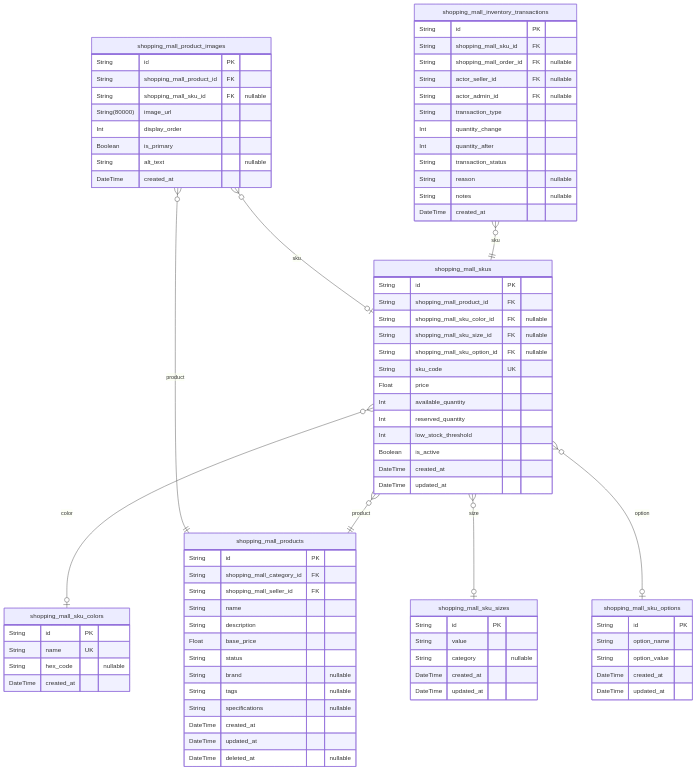
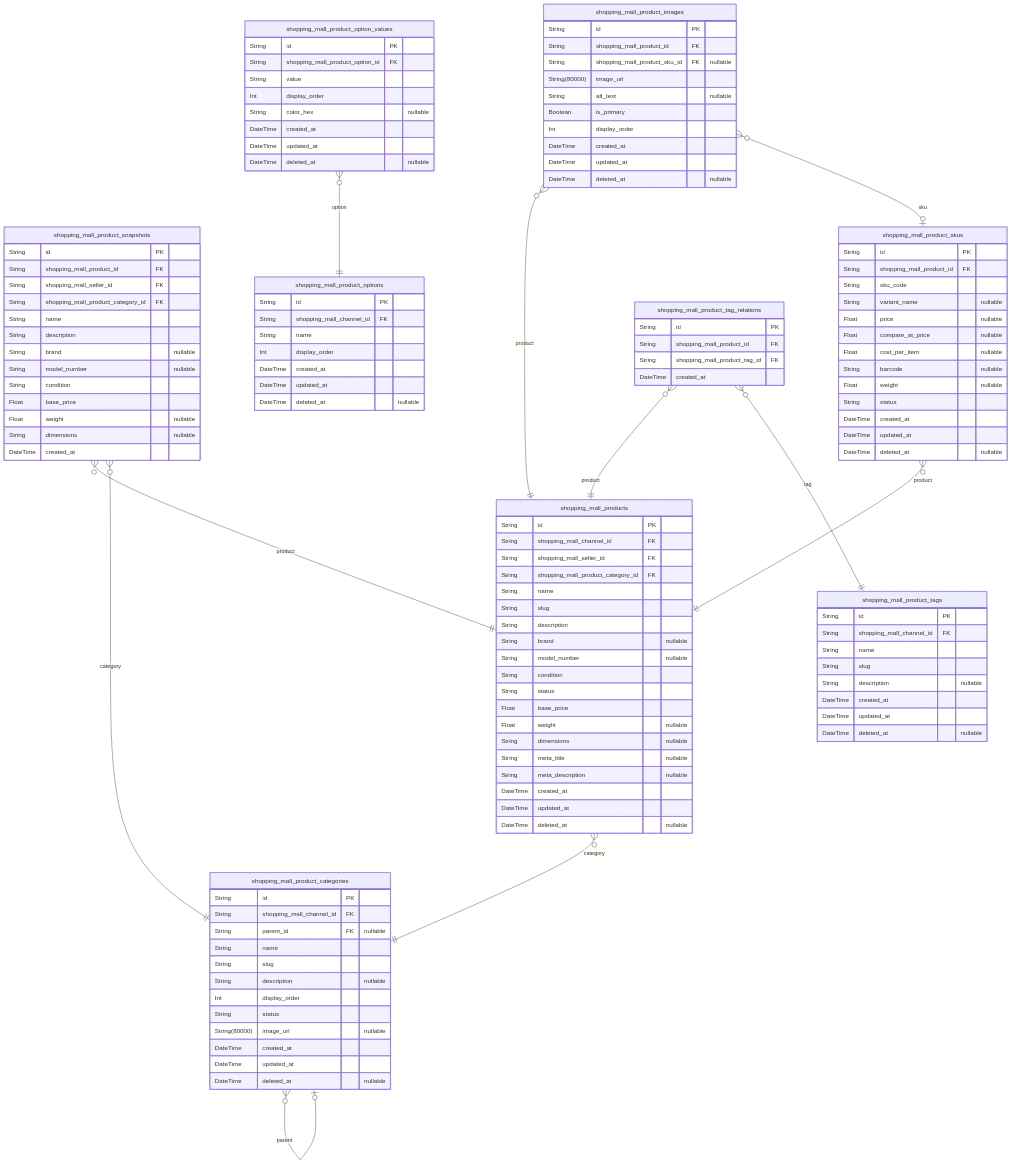
The third of 10 diagrams in anthropic/claude-sonnet-4.5/shopping/docs/ERD.md (wrtnlabs/autobe-examples), drawn with Mermaid before and after one commit. The commit also changed other lines of this file and 16146 other files, not shown here.

````diff
--- a/anthropic/claude-sonnet-4.5/shopping/docs/ERD.md
+++ b/anthropic/claude-sonnet-4.5/shopping/docs/ERD.md
@@ -816,84 +544,125 @@
 ```mermaid
 erDiagram
-"shopping_mall_products" {
+"shopping_mall_product_categories" {
   String id PK
-  String shopping_mall_category_id FK
-  String shopping_mall_seller_id FK
+  String shopping_mall_channel_id FK
+  String parent_id FK "nullable"
   String name
-  String description
-  Float base_price
+  String slug
+  String description "nullable"
+  Int display_order
   String status
-  String brand "nullable"
-  String tags "nullable"
-  String specifications "nullable"
+  String(80000) image_url "nullable"
   DateTime created_at
   DateTime updated_at
   DateTime deleted_at "nullable"
 }
-"shopping_mall_skus" {
+"shopping_mall_products" {
+  String id PK
+  String shopping_mall_channel_id FK
+  String shopping_mall_seller_id FK
+  String shopping_mall_product_category_id FK
+  String name
+  String slug
+  String description
+  String brand "nullable"
+  String model_number "nullable"
+  String condition
+  String status
+  Float base_price
+  Float weight "nullable"
+  String dimensions "nullable"
+  String meta_title "nullable"
+  String meta_description "nullable"
+  DateTime created_at
+  DateTime updated_at
+  DateTime deleted_at "nullable"
+}
+"shopping_mall_product_snapshots" {
   String id PK
   String shopping_mall_product_id FK
-  String shopping_mall_sku_color_id FK "nullable"
-  String shopping_mall_sku_size_id FK "nullable"
-  String shopping_mall_sku_option_id FK "nullable"
-  String sku_code UK
-  Float price
-  Int available_quantity
-  Int reserved_quantity
-  Int low_stock_threshold
-  Boolean is_active
+  String shopping_mall_seller_id FK
+  String shopping_mall_product_category_id FK
+  String name
+  String description
+  String brand "nullable"
+  String model_number "nullable"
+  String condition
+  Float base_price
+  Float weight "nullable"
+  String dimensions "nullable"
+  DateTime created_at
+}
+"shopping_mall_product_options" {
+  String id PK
+  String shopping_mall_channel_id FK
+  String name
+  Int display_order
   DateTime created_at
   DateTime updated_at
+  DateTime deleted_at "nullable"
 }
-"shopping_mall_sku_colors" {
+"shopping_mall_product_option_values" {
   String id PK
-  String name UK
-  String hex_code "nullable"
-  DateTime created_at
-}
-"shopping_mall_sku_sizes" {
-  String id PK
+  String shopping_mall_product_option_id FK
   String value
-  String category "nullable"
+  Int display_order
+  String color_hex "nullable"
   DateTime created_at
   DateTime updated_at
+  DateTime deleted_at "nullable"
 }
-"shopping_mall_sku_options" {
+"shopping_mall_product_skus" {
   String id PK
-  String option_name
-  String option_value
+  String shopping_mall_product_id FK
+  String sku_code
+  String variant_name "nullable"
+  Float price "nullable"
+  Float compare_at_price "nullable"
+  Float cost_per_item "nullable"
+  String barcode "nullable"
+  Float weight "nullable"
+  String status
   DateTime created_at
   DateTime updated_at
-}
-"shopping_mall_inventory_transactions" {
-  String id PK
-  String shopping_mall_sku_id FK
-  String shopping_mall_order_id FK "nullable"
-  String actor_seller_id FK "nullable"
-  String actor_admin_id FK "nullable"
-  String transaction_type
-  Int quantity_change
-  Int quantity_after
-  String transaction_status
-  String reason "nullable"
-  String notes "nullable"
-  DateTime created_at
+  DateTime deleted_at "nullable"
 }
 "shopping_mall_product_images" {
   String id PK
   String shopping_mall_product_id FK
-  String shopping_mall_sku_id FK "nullable"
+  String shopping_mall_product_sku_id FK "nullable"
   String(80000) image_url
+  String alt_text "nullable"
+  Boolean is_primary
   Int display_order
-  Boolean is_primary
-  String alt_text "nullable"
+  DateTime created_at
+  DateTime updated_at
+  DateTime deleted_at "nullable"
+}
+"shopping_mall_product_tags" {
+  String id PK
+  String shopping_mall_channel_id FK
+  String name
+  String slug
+  String description "nullable"
+  DateTime created_at
+  DateTime updated_at
+  DateTime deleted_at "nullable"
+}
+"shopping_mall_product_tag_relations" {
+  String id PK
+  String shopping_mall_product_id FK
+  String shopping_mall_product_tag_id FK
   DateTime created_at
 }
-"shopping_mall_skus" }o--|| "shopping_mall_products" : product
-"shopping_mall_skus" }o--o| "shopping_mall_sku_colors" : color
-"shopping_mall_skus" }o--o| "shopping_mall_sku_sizes" : size
-"shopping_mall_skus" }o--o| "shopping_mall_sku_options" : option
-"shopping_mall_inventory_transactions" }o--|| "shopping_mall_skus" : sku
+"shopping_mall_product_categories" }o--o| "shopping_mall_product_categories" : parent
+"shopping_mall_products" }o--|| "shopping_mall_product_categories" : category
+"shopping_mall_product_snapshots" }o--|| "shopping_mall_products" : product
+"shopping_mall_product_snapshots" }o--|| "shopping_mall_product_categories" : category
+"shopping_mall_product_option_values" }o--|| "shopping_mall_product_options" : option
+"shopping_mall_product_skus" }o--|| "shopping_mall_products" : product
 "shopping_mall_product_images" }o--|| "shopping_mall_products" : product
-"shopping_mall_product_images" }o--o| "shopping_mall_skus" : sku
+"shopping_mall_product_images" }o--o| "shopping_mall_product_skus" : sku
+"shopping_mall_product_tag_relations" }o--|| "shopping_mall_products" : product
+"shopping_mall_product_tag_relations" }o--|| "shopping_mall_product_tags" : tag
 ```
````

§

#### [WORK TO BE COMPLETED]
Word for word, restate the records shown above, minus the pictures.

#### [SOLUTION TO THIS EXERCISE]
The third of 10 diagrams in anthropic/claude-sonnet-4.5/shopping/docs/ERD.md (wrtnlabs/autobe-examples), drawn with Mermaid before and after one commit. The commit also changed other lines of this file and 16146 other files, not shown here.

````diff
--- a/anthropic/claude-sonnet-4.5/shopping/docs/ERD.md
+++ b/anthropic/claude-sonnet-4.5/shopping/docs/ERD.md
@@ -816,84 +544,125 @@
 ```mermaid
 erDiagram
-"shopping_mall_products" {
+"shopping_mall_product_categories" {
   String id PK
-  String shopping_mall_category_id FK
-  String shopping_mall_seller_id FK
+  String shopping_mall_channel_id FK
+  String parent_id FK "nullable"
   String name
-  String description
-  Float base_price
+  String slug
+  String description "nullable"
+  Int display_order
   String status
-  String brand "nullable"
-  String tags "nullable"
-  String specifications "nullable"
+  String(80000) image_url "nullable"
   DateTime created_at
   DateTime updated_at
   DateTime deleted_at "nullable"
 }
-"shopping_mall_skus" {
+"shopping_mall_products" {
+  String id PK
+  String shopping_mall_channel_id FK
+  String shopping_mall_seller_id FK
+  String shopping_mall_product_category_id FK
+  String name
+  String slug
+  String description
+  String brand "nullable"
+  String model_number "nullable"
+  String condition
+  String status
+  Float base_price
+  Float weight "nullable"
+  String dimensions "nullable"
+  String meta_title "nullable"
+  String meta_description "nullable"
+  DateTime created_at
+  DateTime updated_at
+  DateTime deleted_at "nullable"
+}
+"shopping_mall_product_snapshots" {
   String id PK
   String shopping_mall_product_id FK
-  String shopping_mall_sku_color_id FK "nullable"
-  String shopping_mall_sku_size_id FK "nullable"
-  String shopping_mall_sku_option_id FK "nullable"
-  String sku_code UK
-  Float price
-  Int available_quantity
-  Int reserved_quantity
-  Int low_stock_threshold
-  Boolean is_active
+  String shopping_mall_seller_id FK
+  String shopping_mall_product_category_id FK
+  String name
+  String description
+  String brand "nullable"
+  String model_number "nullable"
+  String condition
+  Float base_price
+  Float weight "nullable"
+  String dimensions "nullable"
+  DateTime created_at
+}
+"shopping_mall_product_options" {
+  String id PK
+  String shopping_mall_channel_id FK
+  String name
+  Int display_order
   DateTime created_at
   DateTime updated_at
+  DateTime deleted_at "nullable"
 }
-"shopping_mall_sku_colors" {
+"shopping_mall_product_option_values" {
   String id PK
-  String name UK
-  String hex_code "nullable"
-  DateTime created_at
-}
-"shopping_mall_sku_sizes" {
-  String id PK
+  String shopping_mall_product_option_id FK
   String value
-  String category "nullable"
+  Int display_order
+  String color_hex "nullable"
   DateTime created_at
   DateTime updated_at
+  DateTime deleted_at "nullable"
 }
-"shopping_mall_sku_options" {
+"shopping_mall_product_skus" {
   String id PK
-  String option_name
-  String option_value
+  String shopping_mall_product_id FK
+  String sku_code
+  String variant_name "nullable"
+  Float price "nullable"
+  Float compare_at_price "nullable"
+  Float cost_per_item "nullable"
+  String barcode "nullable"
+  Float weight "nullable"
+  String status
   DateTime created_at
   DateTime updated_at
-}
-"shopping_mall_inventory_transactions" {
-  String id PK
-  String shopping_mall_sku_id FK
-  String shopping_mall_order_id FK "nullable"
-  String actor_seller_id FK "nullable"
-  String actor_admin_id FK "nullable"
-  String transaction_type
-  Int quantity_change
-  Int quantity_after
-  String transaction_status
-  String reason "nullable"
-  String notes "nullable"
-  DateTime created_at
+  DateTime deleted_at "nullable"
 }
 "shopping_mall_product_images" {
   String id PK
   String shopping_mall_product_id FK
-  String shopping_mall_sku_id FK "nullable"
+  String shopping_mall_product_sku_id FK "nullable"
   String(80000) image_url
+  String alt_text "nullable"
+  Boolean is_primary
   Int display_order
-  Boolean is_primary
-  String alt_text "nullable"
+  DateTime created_at
+  DateTime updated_at
+  DateTime deleted_at "nullable"
+}
+"shopping_mall_product_tags" {
+  String id PK
+  String shopping_mall_channel_id FK
+  String name
+  String slug
+  String description "nullable"
+  DateTime created_at
+  DateTime updated_at
+  DateTime deleted_at "nullable"
+}
+"shopping_mall_product_tag_relations" {
+  String id PK
+  String shopping_mall_product_id FK
+  String shopping_mall_product_tag_id FK
   DateTime created_at
 }
-"shopping_mall_skus" }o--|| "shopping_mall_products" : product
-"shopping_mall_skus" }o--o| "shopping_mall_sku_colors" : color
-"shopping_mall_skus" }o--o| "shopping_mall_sku_sizes" : size
-"shopping_mall_skus" }o--o| "shopping_mall_sku_options" : option
-"shopping_mall_inventory_transactions" }o--|| "shopping_mall_skus" : sku
+"shopping_mall_product_categories" }o--o| "shopping_mall_product_categories" : parent
+"shopping_mall_products" }o--|| "shopping_mall_product_categories" : category
+"shopping_mall_product_snapshots" }o--|| "shopping_mall_products" : product
+"shopping_mall_product_snapshots" }o--|| "shopping_mall_product_categories" : category
+"shopping_mall_product_option_values" }o--|| "shopping_mall_product_options" : option
+"shopping_mall_product_skus" }o--|| "shopping_mall_products" : product
 "shopping_mall_product_images" }o--|| "shopping_mall_products" : product
-"shopping_mall_product_images" }o--o| "shopping_mall_skus" : sku
+"shopping_mall_product_images" }o--o| "shopping_mall_product_skus" : sku
+"shopping_mall_product_tag_relations" }o--|| "shopping_mall_products" : product
+"shopping_mall_product_tag_relations" }o--|| "shopping_mall_product_tags" : tag
 ```
````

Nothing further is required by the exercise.